To the casual viewer, Cinema Paradiso can seem like a plodding film, but this pacing is almost necessary since it reflects the passing of the years for one individual. It has been 30 years since Toto left his hometown as a young man never to return. Now he gets a call from the mother he never talks to, with the message that Alfredo has passed away.

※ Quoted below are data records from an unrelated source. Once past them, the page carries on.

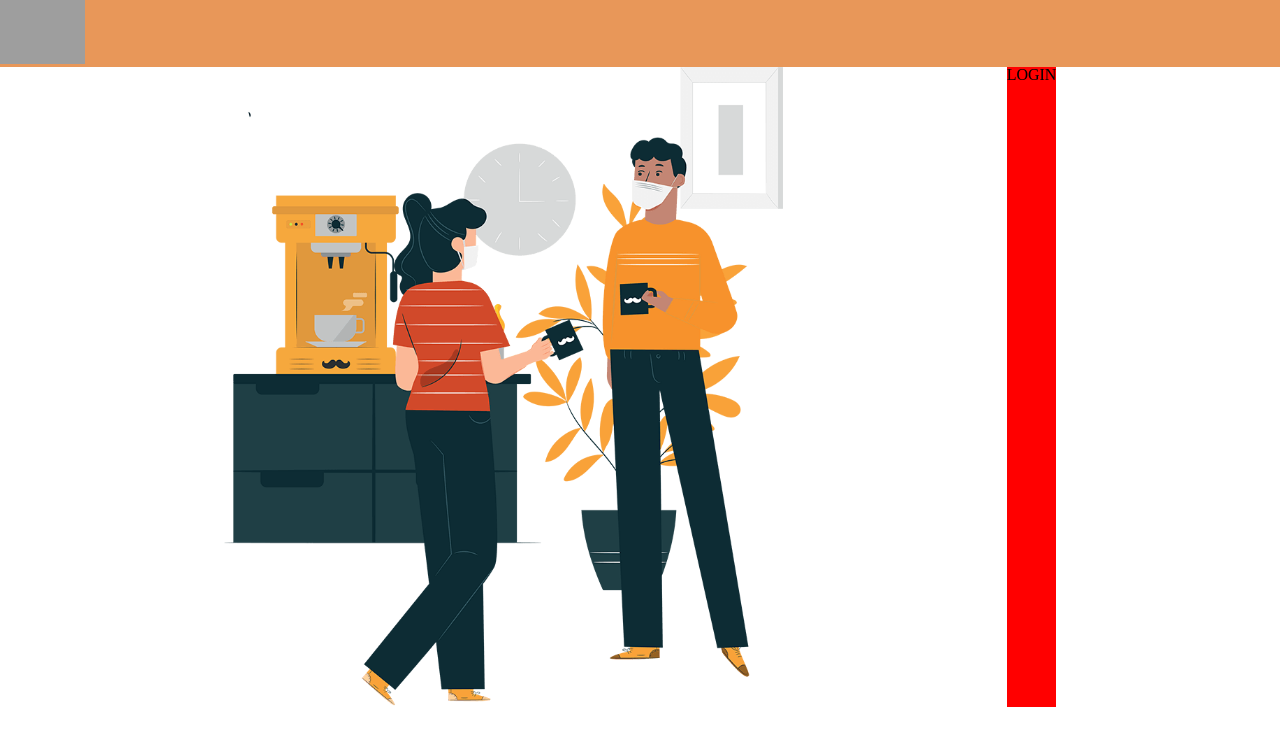
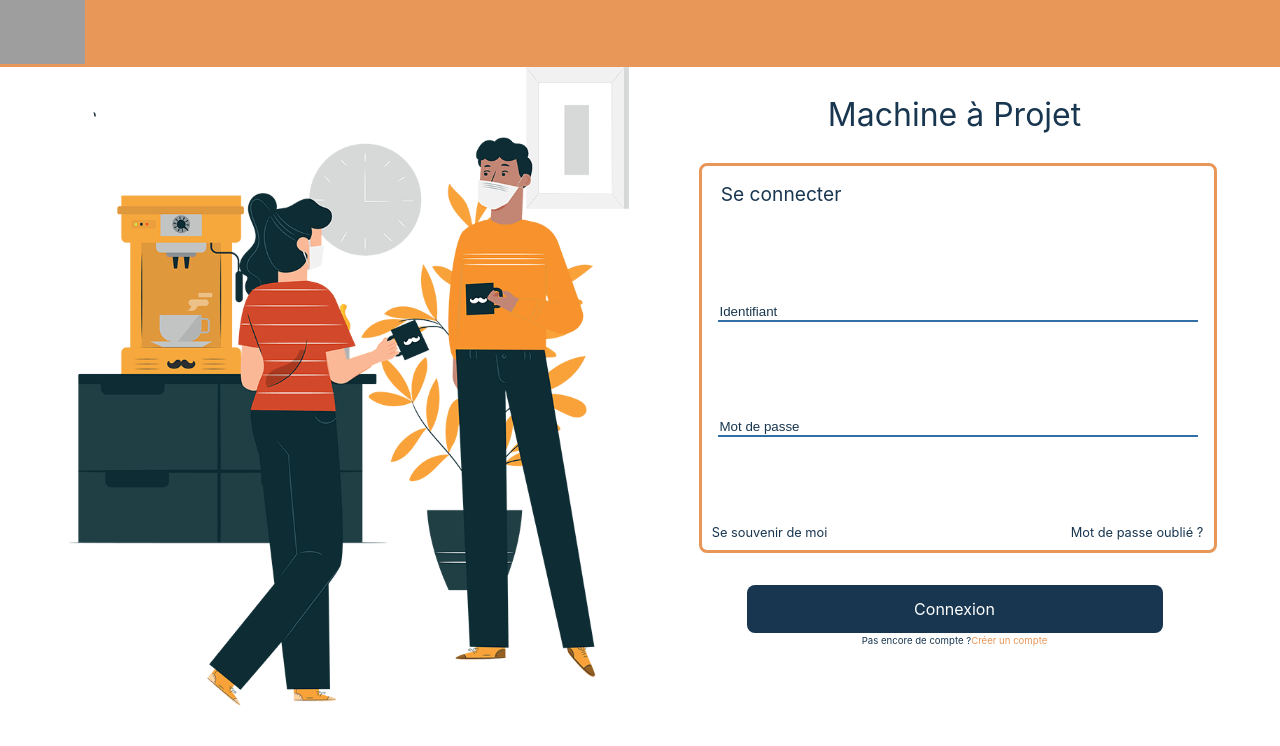
Before and after one commit to ThomasDCW/hackathon2-lille-JS-2203, a React (Vite) app in the folder frontend/: page / in a window 1280 px wide. Shown: the top 746 px of the page. Built offline with nearby package versions, Linux system fonts and the light colour scheme; grey boxes are pictures that could not be loaded.

Commit message:
login page done

```diff
--- a/frontend/src/components/FormLogin/index.jsx
+++ b/frontend/src/components/FormLogin/index.jsx
@@ -1,5 +1,28 @@
+import { Link } from "react-router-dom";
 import SFormLogin from "./style";
 
 export default function FormLogin() {
-  return <SFormLogin>LOGIN</SFormLogin>;
+  return (
+    <SFormLogin>
+      <h1>Machine à Projet</h1>
+      <form>
+        <h2>Se connecter</h2>
+        <input type="text" placeholder="Identifiant" />
+        <input type="password" placeholder="Mot de passe" />
+        <div className="textContainer">
+          <p>Se souvenir de moi</p>
+          <p>Mot de passe oublié ?</p>
+        </div>
+      </form>
+      <div>
+        <Link to="/">Connexion</Link>
+      </div>
+      <div className="textContainer">
+        <p>Pas encore de compte ?</p>
+        <p>
+          <span>Créer un compte</span>
+        </p>
+      </div>
+    </SFormLogin>
+  );
 }
--- a/frontend/src/components/FormLogin/style.jsx
+++ b/frontend/src/components/FormLogin/style.jsx
@@ -1,5 +1,68 @@
 import styled from "styled-components";
 
-export default styled.form`
-  background-color: red;
+export default styled.div`
+  width: 40vw;
+  height: 80vh;
+  color: #183650;
+  font-family: -apple-system, BlinkMacSystemFont, "Segoe UI", Roboto, Oxygen,
+    Ubuntu, Cantarell, "Open Sans", "Helvetica Neue", sans-serif;
+  h1 {
+    font-size: 2em;
+    margin-top: 1em;
+    margin-bottom: 1em;
+    text-align: center;
+  }
+
+  form {
+    display: flex;
+    flex-direction: column;
+    justify-content: space-between;
+    border: 3px solid #e89759;
+    border-radius: 8px;
+    height: 60%;
+    width: 100%;
+    .textContainer {
+      display: flex;
+      justify-content: space-between;
+      font-size: 0.8em;
+      margin: 0.8em;
+    }
+    h2 {
+      margin: 1em;
+      font-size: 1.2em;
+    }
+    input {
+      margin: 1.2em;
+      outline: 0;
+      border-width: 0 0 2px;
+      border-color: #183650;
+      ::placeholder {
+        color: #183650;
+        font-size: 1em;
+      }
+    }
+  }
+  .textContainer {
+    display: flex;
+    justify-content: center;
+    font-size: 0.6em;
+    margin: 0.3em;
+    span {
+      color: #e89759;
+    }
+  }
+  div {
+    margin-top: 2em;
+    display: flex;
+    justify-content: center;
+    a {
+      width: 75%;
+      text-decoration: none;
+      text-align: center;
+      padding: 1em;
+      color: white;
+      background: #183650;
+      border-radius: 8px;
+    }
+  }
 `;
```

The memories become coming back from when he was a young boy in the post-war years. He had a knack for getting into trouble, falling asleep as an altar boy, and getting scolded by his mother. She was especially displeased with his obsession with the movies played at the local theater called Cinema Paradiso. It is there where Toto has his first encounters with the great legends of film, but also perhaps more importantly, the projectionist Alfredo. Initially, the middle-aged man finds the boy a nuisance but slowly a close bond forms between the two. Alfredo teaches little Toto the tricks of the trade and the movie hall flourishes with packed houses all the time. You see, it was the age when movies were a family affair, and the whole town showed up to be entertained. They were the perfect escape from disillusioned post-war years. However, there still is a local priest who censors all kissing in film because after all, that’s highly objectionable. Very racy indeed.
One such night a near fatal accident occurs when the projector overheats then burns the film setting the whole projection room ablaze. Toto barely pulls out Alfredo alive and he is permanently left without sight. From that day on his young prodigy takes over the job but never forgets his mentor and friend. The boy is soon turning into a man and it means young love and a stint in the army, and still Alfredo is around for him. He is always ready to give a bit of homespun wisdom from a movie or do a simple favor. However, finally on the advice of his old friend Toto left town and never returned in order to make something of his life.
Now he finally returns to pay his respects and the old has passed away. Some familiar faces still inhabit the town but the Cinema Paradiso is about to be demolished and the end of an era has arrived. The days of cinema halls are waning as videos and the like grow bigger. As a gift to his friend Alfredo left Toto (now Salvatore Di Vita) one last reel of film containing a montage of big screen kisses. It is less a lesson in Italian and American classics and more of a lesson in life. Our relationships matter. More on that later.
Cinema Paradiso made me crave watching films with a big audience because that is something modern moviegoers often do not experience. Movies were initially meant for the masses (ie. Sullivan’s Travels) and they were meant to be enjoyed in community with one another. That’s part of their magic I suppose.
This is also a highly sentimental, highly nostalgic look at film, but as I alluded to before, it is less about film and more about the people. I tried to recognize actors and films while I saw bits and pieces of old black and white footage, but then I realized it was arbitrary because the audience members are what really mattered. As Alfredo points out in one of his last chats with Toto, “Life isn’t like in the movies. Life…is much harder.” However, the reward of living life is great despite the risk involved, and so it is necessary to leave the movie theater, television, or your laptop behind at times. Life and the relationships that fill it are the most paramount of all and although nostalgia is wonderful there is something to be said for living in the present. That is some of what Cinema Paradiso teaches us and it is a message to take to heart.